101 Ways to Look at Waves: Introduction
Updated: Dec 9, 2020
You can’t live along an ocean coastline, as I have for the last 15 years, without being mesmerized by the play of light on the water and the roar of the surf as waves break on the shore. The panorama is ever changing, the prolonged cry of the sea almost as old as the Earth itself.
The series of images gathered here is an attempt to describe what Matthew Arnold memorably described in his one great poem, Dover Beach, as the “tremulous cadence slow.”
As in my book Mummyjihad, published by Guernica Editions in the spring of 2020, I have plundered, pillaged, plagiarized and wilfully misread many of my favourite authors in this endeavour, soaking their visions in brine pools in ways they could never have conceived and some would certainly have scorned. Faulkner, Nabokov and Pynchon in particular.
The image that serves as a digital book cover for this blog is based on a 24 x 24, oil-on-wood-panel painting titled Over the Wall of Water. It was generously offered by my friend John Pohl, a former visual arts critic for the Montreal Gazette and a superbly talented artist who paints and makes prints, as he says, “on the border between ambiguity and decisiveness.” That’s also the domain of waves.

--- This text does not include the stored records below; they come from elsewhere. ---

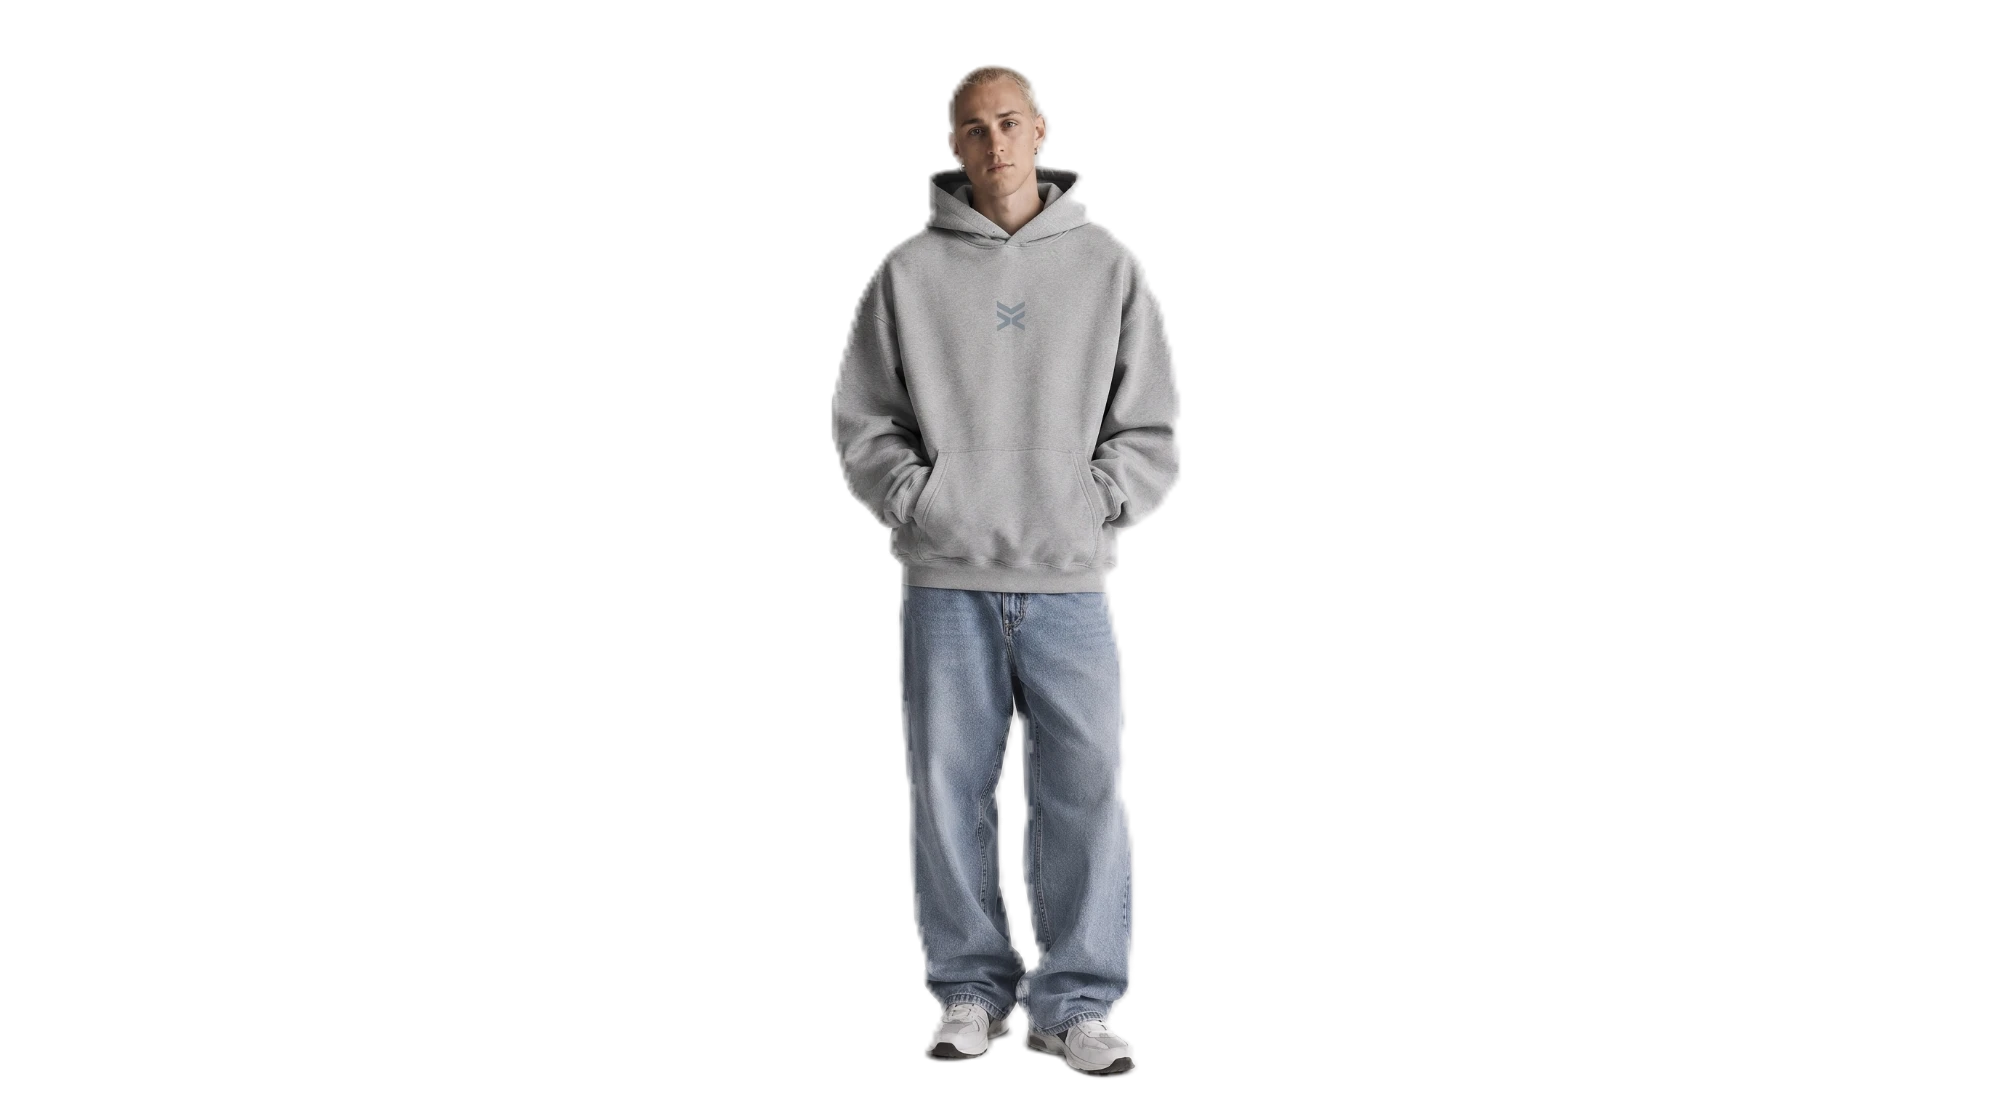
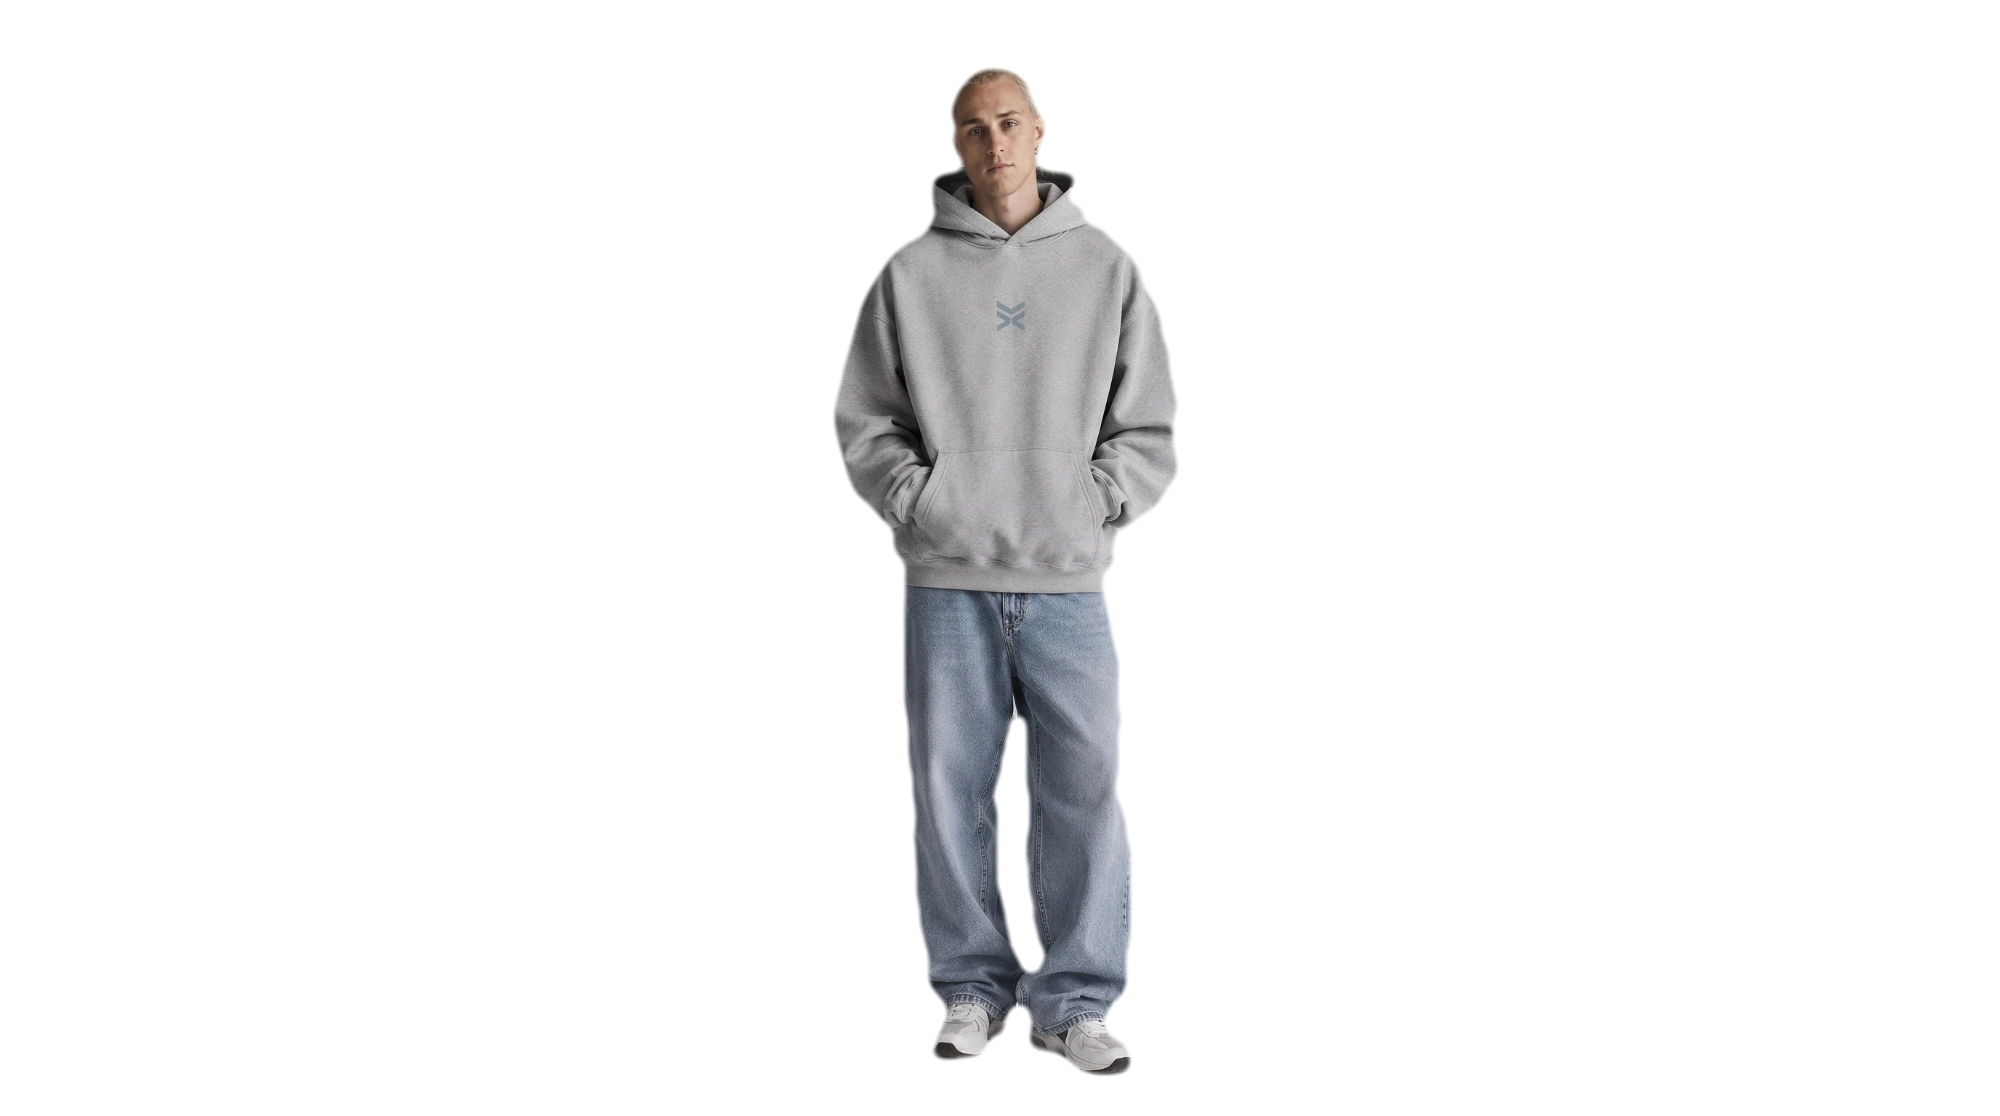
Add files via upload

diff --git a/index.html b/index.html
@@ -141,6 +141,14 @@
     <div class="fx-nav" style="padding-bottom:20px;display:flex;align-items:center;justify-content:space-between;gap:16px;position:relative;z-index:6;">
         <img src="_ds/futxo-new-design-system-019e2924-b909-7ba1-a1c1-df77da433c3b/assets/mark.png" alt="FUTXO" style="width:52px;height:52px;object-fit:contain;">
         <div style="display:flex;align-items:center;gap:12px;flex-wrap:wrap;">
+          <div class="fx-hero-social" style="display:flex;align-items:center;gap:8px;margin-right:6px;">
+          <a href="https://www.instagram.com/futxoofficial" target="_blank" rel="noopener" aria-label="Instagram @futxoofficial" style="width:40px;height:40px;border-radius:999px;border:1px solid #3a3a3a;display:flex;align-items:center;justify-content:center;color:var(--fg);">
+            <svg width="18" height="18" viewBox="0 0 24 24" fill="none" stroke="var(--fg)" stroke-width="1.5" stroke-linecap="round" stroke-linejoin="round"><rect x="3" y="3" width="18" height="18" rx="5"></rect><circle cx="12" cy="12" r="4"></circle><circle cx="17.5" cy="6.5" r="0.6" fill="var(--fg)"></circle></svg>
+          </a>
+          <a href="https://www.tiktok.com/@futxoofficial" target="_blank" rel="noopener" aria-label="TikTok @futxoofficial" style="width:40px;height:40px;border-radius:999px;border:1px solid #3a3a3a;display:flex;align-items:center;justify-content:center;color:var(--fg);">
+            <svg width="18" height="18" viewBox="0 0 24 24" fill="none" stroke="var(--fg)" stroke-width="1.5" stroke-linecap="round" stroke-linejoin="round"><path d="M14 4v9.5a3.5 3.5 0 1 1-3-3.46"></path><path d="M14 4c0 2.5 2 4.5 4.5 4.5"></path></svg>
+          </a>
+        </div>
           <div class="fx-nav-links" style="display:flex;gap:20px;padding:6px 10px;">
             <a href="#capsule01-section" style="font-family:var(--font-sans);font-weight:700;font-size:12px;letter-spacing:var(--tracking-label);text-transform:uppercase;color:var(--fg);text-decoration:underline;">{{ t.navDrops }}</a>
             <a href="https://futxo.com" target="_blank" rel="noopener" style="font-family:var(--font-sans);font-weight:700;font-size:12px;letter-spacing:var(--tracking-label);text-transform:uppercase;color:var(--fg);text-decoration:underline;">{{ t.navShop }}</a>
@@ -163,14 +171,7 @@
           <div class="fx-mq-track fx-mq-r" style="font-family:var(--font-display);font-weight:800;font-size:24vh;font-size:min(24cqh,17cqw);line-height:0.78;letter-spacing:var(--tracking-display);text-transform:uppercase;color:#0D0D0D;"><div class="fx-mq-g" style="display:flex;flex-shrink:0;"><span>LIVE IT</span></div></div>
         </div>
         <h1 style="position:absolute;width:1px;height:1px;overflow:hidden;clip:rect(0 0 0 0);white-space:nowrap;">{{ t.heroHeadline }}</h1>
-        <div class="fx-hero-social" style="position:absolute;top:16px;right:16px;z-index:10;display:flex;gap:10px;">
-          <a href="https://www.instagram.com/futxoofficial" target="_blank" rel="noopener" aria-label="Instagram @futxoofficial" style="width:48px;height:48px;border-radius:999px;border:1px solid #3a3a3a;background:rgba(27,27,27,0.72);display:flex;align-items:center;justify-content:center;color:var(--fg);">
-            <svg width="22" height="22" viewBox="0 0 24 24" fill="none" stroke="var(--fg)" stroke-width="1.5" stroke-linecap="round" stroke-linejoin="round"><rect x="3" y="3" width="18" height="18" rx="5"></rect><circle cx="12" cy="12" r="4"></circle><circle cx="17.5" cy="6.5" r="0.6" fill="var(--fg)"></circle></svg>
-          </a>
-          <a href="https://www.tiktok.com/@futxoofficial" target="_blank" rel="noopener" aria-label="TikTok @futxoofficial" style="width:48px;height:48px;border-radius:999px;border:1px solid #3a3a3a;background:rgba(27,27,27,0.72);display:flex;align-items:center;justify-content:center;color:var(--fg);">
-            <svg width="22" height="22" viewBox="0 0 24 24" fill="none" stroke="var(--fg)" stroke-width="1.5" stroke-linecap="round" stroke-linejoin="round"><path d="M14 4v9.5a3.5 3.5 0 1 1-3-3.46"></path><path d="M14 4c0 2.5 2 4.5 4.5 4.5"></path></svg>
-          </a>
-        </div>
+        
       </div>
       <div class="fx-hx-col" style="display:flex;flex-direction:column;justify-content:space-between;gap:40px;padding:40px 32px 36px;box-sizing:border-box;min-width:0;">
         <div style="display:flex;flex-direction:column;gap:44px;">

The other paintings attached to the 10 segments that follow are also by John.
Treat yourself to a tour of his work at john-pohl.net.